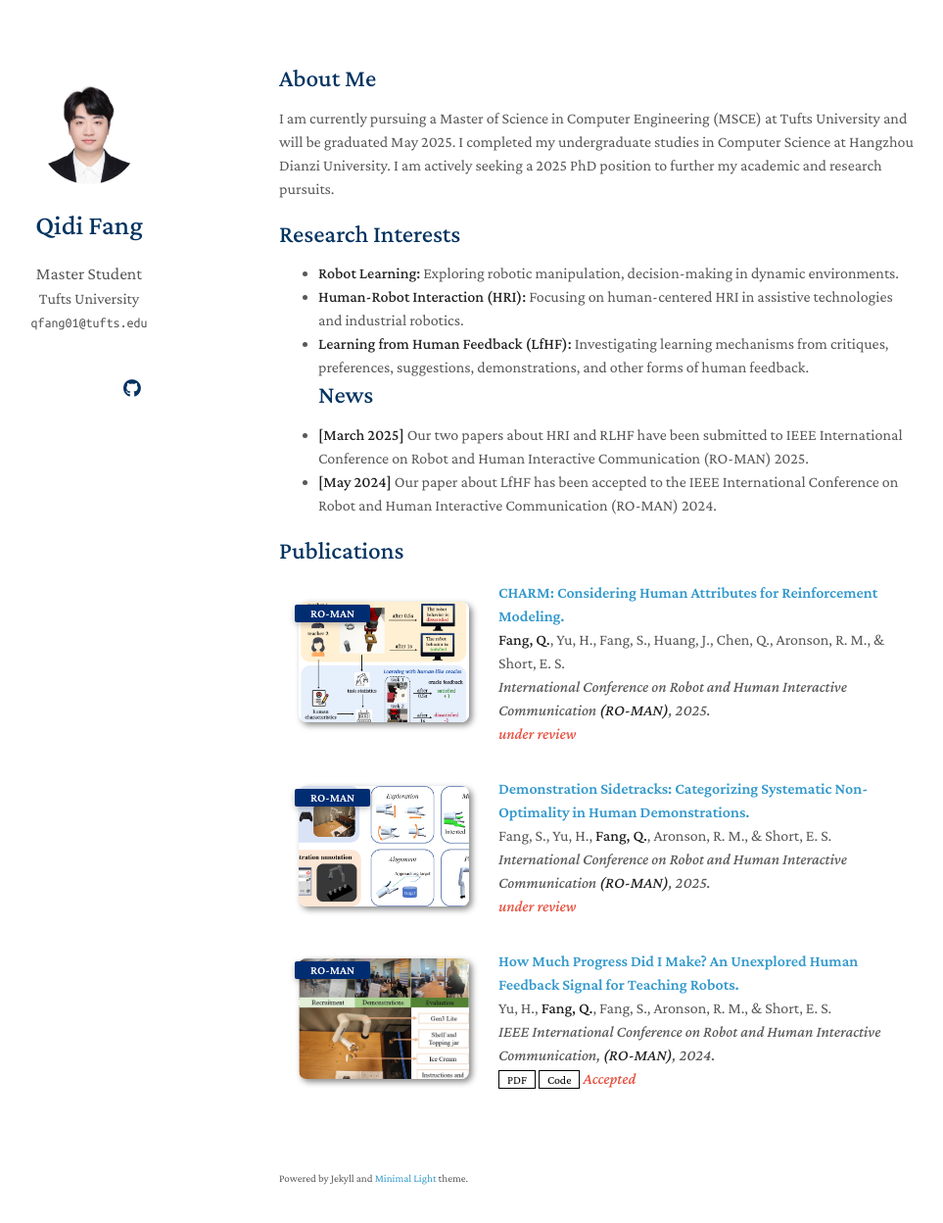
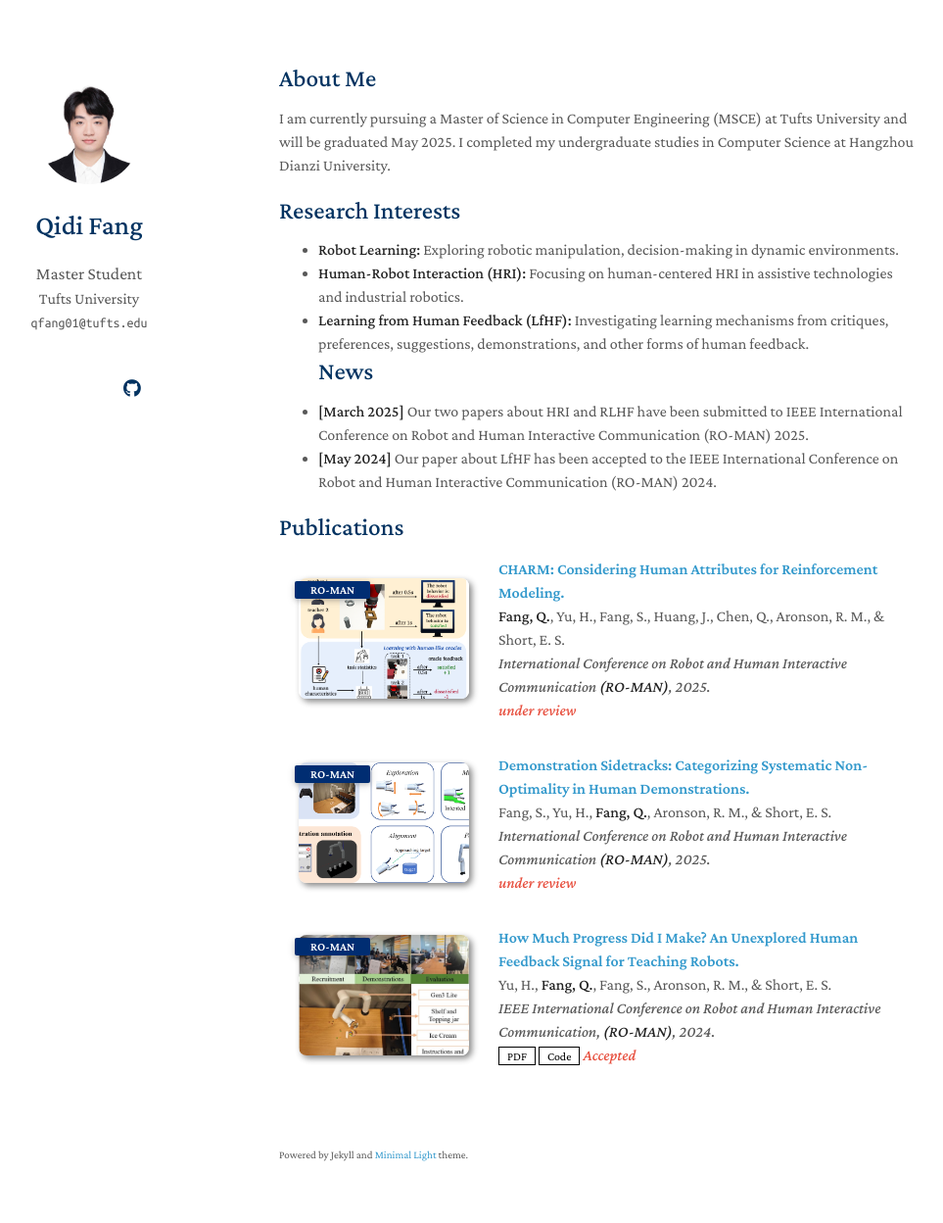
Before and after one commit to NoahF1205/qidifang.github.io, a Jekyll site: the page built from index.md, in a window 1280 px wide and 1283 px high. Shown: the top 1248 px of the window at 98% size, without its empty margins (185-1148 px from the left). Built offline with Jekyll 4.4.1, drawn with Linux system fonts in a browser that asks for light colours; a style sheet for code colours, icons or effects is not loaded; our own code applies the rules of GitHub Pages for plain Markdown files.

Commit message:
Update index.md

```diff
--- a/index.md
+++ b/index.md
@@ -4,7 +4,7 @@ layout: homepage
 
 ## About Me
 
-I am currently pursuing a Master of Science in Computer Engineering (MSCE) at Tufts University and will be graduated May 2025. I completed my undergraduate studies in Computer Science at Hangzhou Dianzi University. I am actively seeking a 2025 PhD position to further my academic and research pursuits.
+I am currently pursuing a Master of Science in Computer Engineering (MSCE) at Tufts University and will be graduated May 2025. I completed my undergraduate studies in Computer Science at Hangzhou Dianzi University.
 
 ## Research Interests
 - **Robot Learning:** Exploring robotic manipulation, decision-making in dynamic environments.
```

══════════════════════════════

▸ **Task to complete**
The pictures alone are to be left out when the data above is copied; all else must match exactly.

▸ **Response below**
Before and after one commit to NoahF1205/qidifang.github.io, a Jekyll site: the page built from index.md, in a window 1280 px wide and 1283 px high. Shown: the top 1248 px of the window at 98% size, without its empty margins (185-1148 px from the left). Built offline with Jekyll 4.4.1, drawn with Linux system fonts in a browser that asks for light colours; a style sheet for code colours, icons or effects is not loaded; our own code applies the rules of GitHub Pages for plain Markdown files.

Commit message:
Update index.md

```diff
--- a/index.md
+++ b/index.md
@@ -4,7 +4,7 @@ layout: homepage
 
 ## About Me
 
-I am currently pursuing a Master of Science in Computer Engineering (MSCE) at Tufts University and will be graduated May 2025. I completed my undergraduate studies in Computer Science at Hangzhou Dianzi University. I am actively seeking a 2025 PhD position to further my academic and research pursuits.
+I am currently pursuing a Master of Science in Computer Engineering (MSCE) at Tufts University and will be graduated May 2025. I completed my undergraduate studies in Computer Science at Hangzhou Dianzi University.
 
 ## Research Interests
 - **Robot Learning:** Exploring robotic manipulation, decision-making in dynamic environments.
```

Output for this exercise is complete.